This transdisciplinary conference is inspired by the recent energies around queer Caribbean lives and aesthetics in academic, scholarly, and artistic spaces, and aims to develop a Haiti-specific dialogue that can coexist alongside such initiatives. Convening at Duke University in the days leading up to Fet Gede, we will respond to the call of the Gedes (the dancing spirits of the dead) to dwell in gendered/sexualized expression in order to interrogate and celebrate the very realness of lived experience, the proximity of life to death, the necessary yet playful labor of remembering, and the need to expose truth for the sake of justice.
Events include a keynote lecture by Natasha Omise’eke Tinsley (UTAustin), performance and artist talk by Lenelle Moïse, photo exhibition, and presentations by Elizabeth McAlister (Wesleyan), Erin Durban-Albrecht (Illinois State University), alongside a number of Duke scholars.

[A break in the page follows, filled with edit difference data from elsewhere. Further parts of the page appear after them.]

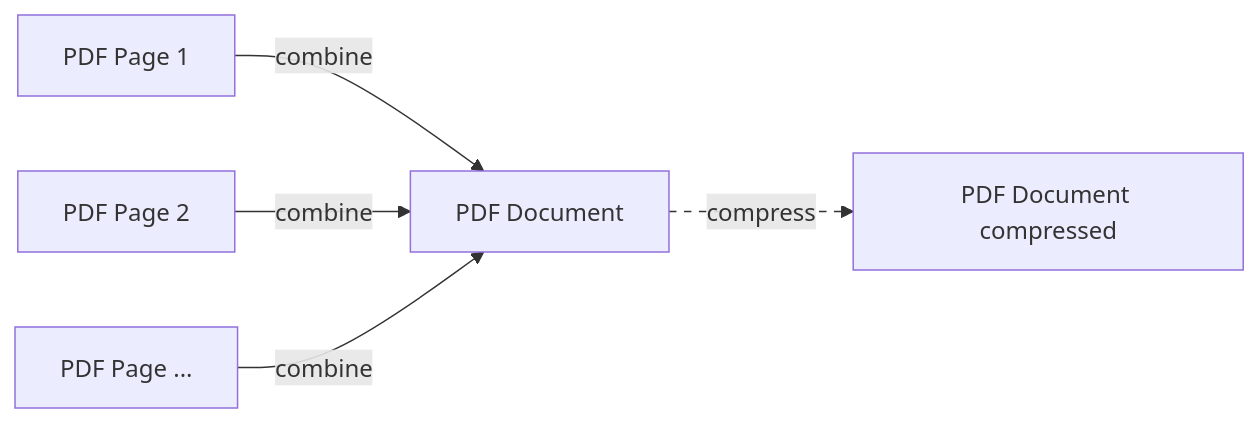
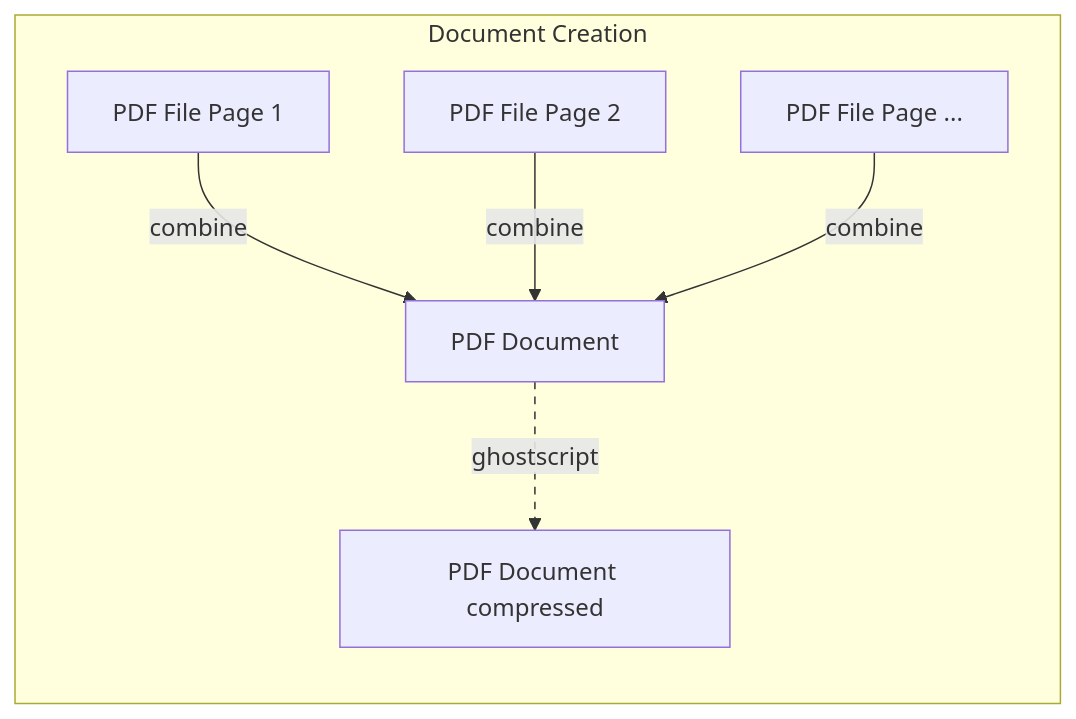
One commit to pythonnz/pdfbaker changed the third of 3 diagrams in docs/overview.md. Above: the diagram before and after it, drawn with Mermaid. The commit also changed other lines of this file and 1 other file, not shown here.

Commit message:
Improve use of diagrams

````diff
--- a/docs/overview.md
+++ b/docs/overview.md
@@ -26,8 +77,10 @@
 ```mermaid
-graph LR
-    Page1[PDF Page 1] -->|combine| Document[PDF Document]
-    Page2[PDF Page 2] -->|combine| Document
-    PageN[PDF Page ...] -->|combine| Document
-    Document -.->|compress| Compressed[PDF Document compressed]
-    linkStyle 3 stroke-dasharray: 5 5
+flowchart LR
+    subgraph Document Creation
+        Page1[PDF File Page 1] -->|combine| Document[PDF Document]
+        Page2[PDF File Page 2] -->|combine| Document
+        PageN[PDF File Page ...] -->|combine| Document
+        Document -.->|ghostscript| Compressed[PDF Document compressed]
+        linkStyle 3 stroke-dasharray: 5 5
+    end
 ```
````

In conjunction with the symposium’s scholarly panels and presentations, an exhibition of Josué Azor’s Noctambles series—photographs documenting queer nightlife in Port-au-Prince—will open at the Frederic Jameson Gallery on Duke’s east campus Thursday October 29. The symposium will commence Thursday evening at the gallery with presentations by exhibition co-curator Mario LaMothe, Women’s Studies Sexualities Postdoctoral Associate, and photographer Josué Azor.
Sponsored by Duke’s African and African American Studies Department, the FHI John Hope Franklin Afro-Diasporic Humanities Legacies series, the Forum for Scholars and Publics, the Program in Women’s Studies, the Haiti Lab, Romance Studies and Center for Documentary Studies.